Murder, attempt, and the luck in between: looking at luck and legal responsibility
thesisposted on 28.03.2022, 23:02 by Julia Patricia O'Brien

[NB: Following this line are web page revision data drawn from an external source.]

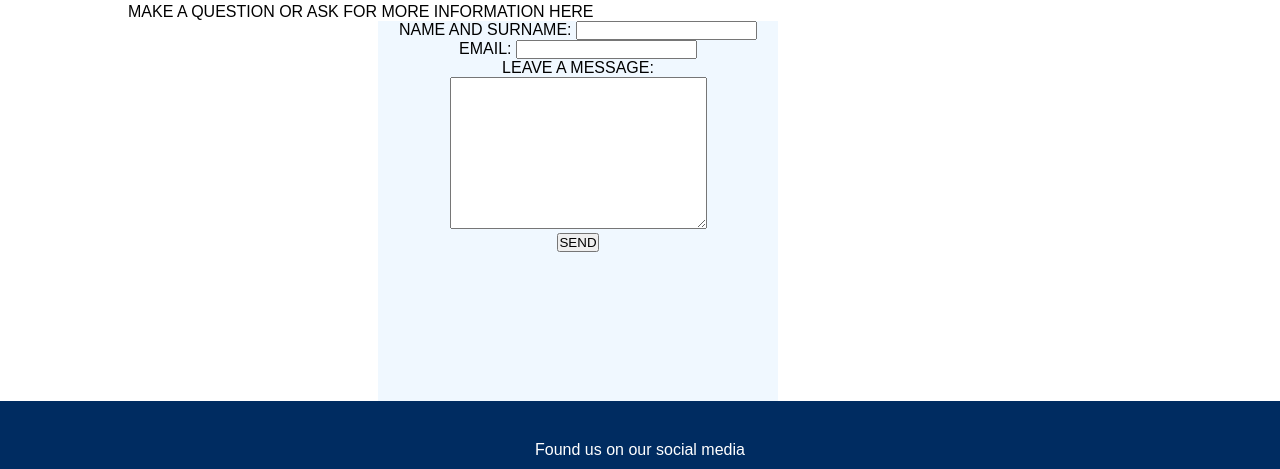
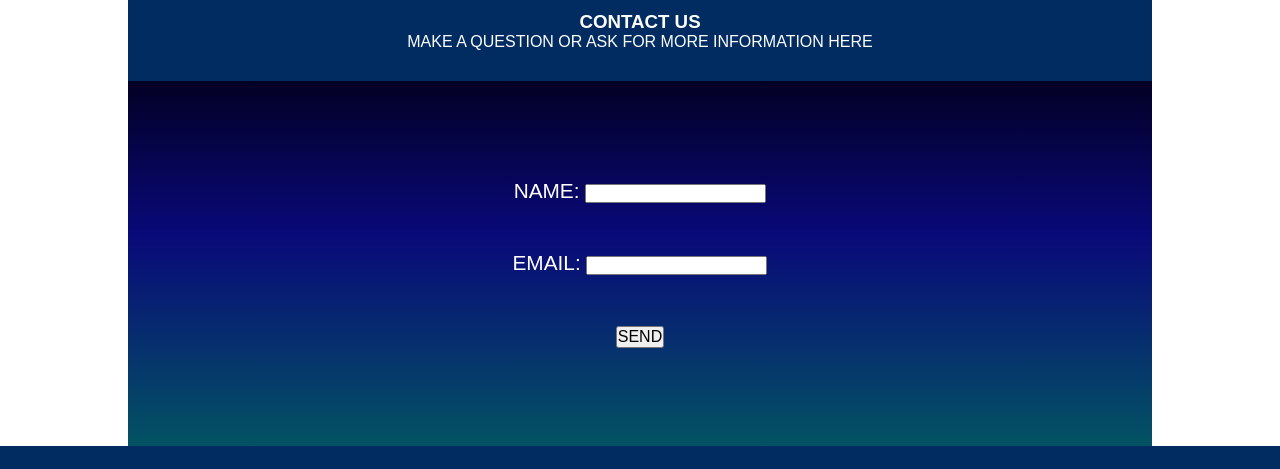
Before and after one commit to Darioeochoa10/Preentrega2, a plain HTML site: page pages/contactus.html in a window 1280 px wide. Shown: the part 80-549 px from the top of the page. Drawn offline with Linux system fonts and the light colour scheme.

Commit message:
realize cambios en la pagina de contact us

```diff
--- a/css/style.css
+++ b/css/style.css
@@ -221,13 +221,37 @@ footer {
 }
 /* CONTACT US */
 
+.contact_title {
+  display: flex;
+  flex-direction: column;
+  justify-content: center;
+  align-items: center;
+  background-color: #002c61;
+  color: #ffffff;
+  height: 100px;
+}
 .form {
-  width: 400px;
-  height: 380px;
-  background-color: aliceblue;
-  display: block;
+  display: flex;
+  justify-content: center;
+  align-items: center;
+  background: rgb(2, 0, 36);
+  background: linear-gradient(
+    180deg,
+    rgba(2, 0, 36, 1) 0%,
+    rgba(9, 9, 121, 1) 42%,
+    rgba(3, 83, 99, 1) 100%
+  );
+  padding-bottom: 50px;
+  padding-top: 50px;
+}
+
+.form_name,
+.form_email {
   text-align: center;
-  z-index: -1;
-  position: relative;
-  left: 250px;
+  padding: 3rem;
+  color: white;
+  font-size: 1.3rem;
 }
+.btn_success {
+  font-size: 1rem;
+}
--- a/pages/contactus.html
+++ b/pages/contactus.html
@@ -57,34 +57,24 @@
     <main>
       <section class="container">
         <article>
-          <div class="contact">
-            <h1>CONTACT US</h1>
-            <p>MAKE A QUESTION OR ASK FOR MORE INFORMATION HERE</p>
+          <div class="contact_title">
+            <h1 class="contact_text">CONTACT US</h1>
+            <p class="contact_text_2">MAKE A QUESTION OR ASK FOR MORE INFORMATION HERE</p>
           </div>
           <div class="form">
-            <form action="">
-              <label for="NAME AND SURNAME">NAME AND SURNAME:</label>
+            <form class="form_name" action="">
+              <label for="NAME">NAME:</label>
               <input
                 type="text"
-                name="NAME AND SURNAME"
-                id="NAME AND SURNAME"
+                name="NAME"
+                id="NAME"
               />
-              <div>
-                <div>
-                  <label for="EMAIL">EMAIL:</label>
-                  <input type="text" name="" />
-                </div>
-                <label for="LEAVE A MESSAGE">LEAVE A MESSAGE:</label>
-                <br />
-                <textarea
-                  name="leave a message"
-                  id=""
-                  cols="30"
-                  rows="10"
-                ></textarea>
+              <div class="form_email">
+                <label for="EMAIL">EMAIL:</label>
+                <input type="text" name="" />
               </div>
               <div>
-                <h2></h2><button class="btn success">SEND</button></body>
+                <h2></h2><button class="btn_success">SEND</button></body>
               </div>
             </form>
           </div>
```
Also changed, not shown: pages/aboutus.html (+1 -1 lines).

In this thesis, I assess the justifiability of legal luck in the area of criminal attempt. Specifically, I address the question of whether, other things being equal, it is justifiable to accord different punishments to offenders who successfully complete crimes, and offenders who perform the final act necessary to complete a crime, yet fail in their attempt solely due to factors beyond their control (call these 'last act attempters). As my case study illustrates, the penal distinction between murder and attempted murder makes a significant difference to the lives and sentencing of offenders. It is thus important that we consider whether the impact of legal luck is justified, and hence whether we ought to equalise the punishment of last act attempts and completed crimes as a matter of justice. Some scholars attempt to determine the justifiability of legal luck by appealing to a separate debate, arising within moral philosophy, about the existence of 'moral luck'. They claim that the justifiability of legal luck is established simply by resolving the question of whether moral luck exists. I argue that the link between the moral luck and legal luck debates is more complex than these scholars assume. Adopting a mixed theory of punishment, I contend that the justifiability of legal luck is determined not only by our view about the existence of moral luck, but also by practical 'non-retributive' considerations relevant to the aims of the criminal law. On the basis of the non-retributive considerations assessed, I conclude that legal luck is justified in the area of attempt, despite assuming the view that moral luck does not exist. Significantly, this conclusion implies that we should uphold a penal distinction between last act attempts and completed crimes, even if we consider the agents committing these crimes to be equally morally blameworthy.